* **Work item**: All lines below containing "grid" are to be listed.

* **Extracted entries**:

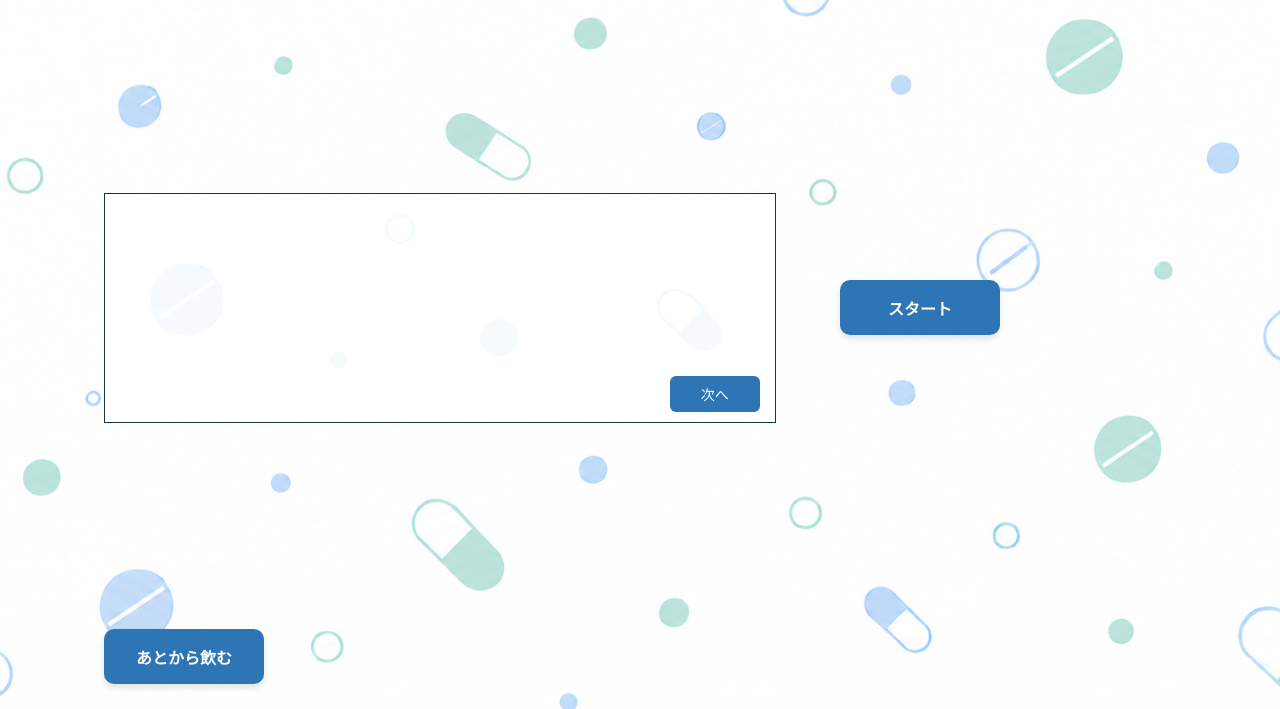
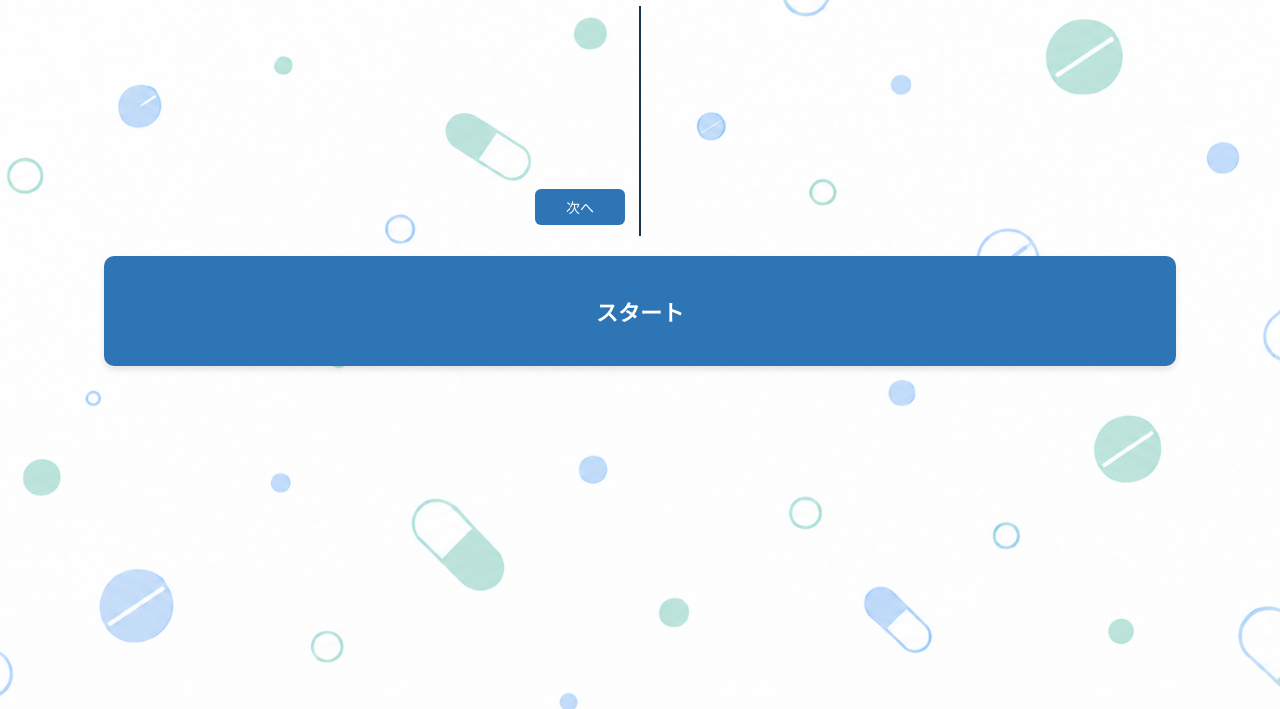
Before and after one commit to sinon0215/MediThink, a PHP site: page /medi_game_start.php in a window 1280 px wide. Shown: the part 91-800 px from the top of the page. Run offline with PHP 8.4, Linux system fonts and the light colour scheme; a user stored in the database is signed in; data comes from the database, SQL or seed files in the repository.

Commit message:
update game-start

```diff
--- a/css/game_start.css
+++ b/css/game_start.css
@@ -43,12 +43,16 @@ body {
     max-width: 1200px;
     min-height: 540px;
 
+    display: flex;
+    flex-direction: column;
+    gap: 20px;
+
     margin: 0 auto;
     padding: 6px 5% 25px;
 
-    display: grid;
+    /* display: grid;
 
-    grid-template-columns: 2fr 1fr;
+    grid-template-columns: 2fr 1fr; */
     grid-template-rows: minmax(230px, 1fr) auto;
 
     column-gap: 6%;
@@ -69,7 +73,6 @@ body {
 
     grid-column: 1;
     grid-row: 1;
-
     min-height: 230px;
 
     border: 1px solid #18334b;
@@ -78,6 +81,8 @@ body {
     display: flex;
     align-items: center;
     justify-content: center;
+
+    grid-column: 1 / -1;
 }
 
 
@@ -94,11 +99,11 @@ body {
    ボタン共通
 ========================== */
 
-/* 中サイズボタン */
+中サイズボタン */
 
 .medium-btn {
-    width: 160px;
-    height: 55px;
+    width: 3000px;
+    height: 100px;
 
     border: none;
     border-radius: 10px;
--- a/medi_game_start.php
+++ b/medi_game_start.php
@@ -91,8 +91,8 @@ try {
 
                 <button class="small-btn">次へ</button>
             </div>
+
             <button class="medium-btn">スタート</button>
-            <button class="medium-btn">あとから飲む</button>
         </div>
 
         </nav>
```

* **Solution to this exercise**:
-    display: grid;
+    /* display: grid;
-    grid-template-columns: 2fr 1fr;
+    grid-template-columns: 2fr 1fr; */
     grid-template-rows: minmax(230px, 1fr) auto;
     grid-column: 1;
     grid-row: 1;
+    grid-column: 1 / -1;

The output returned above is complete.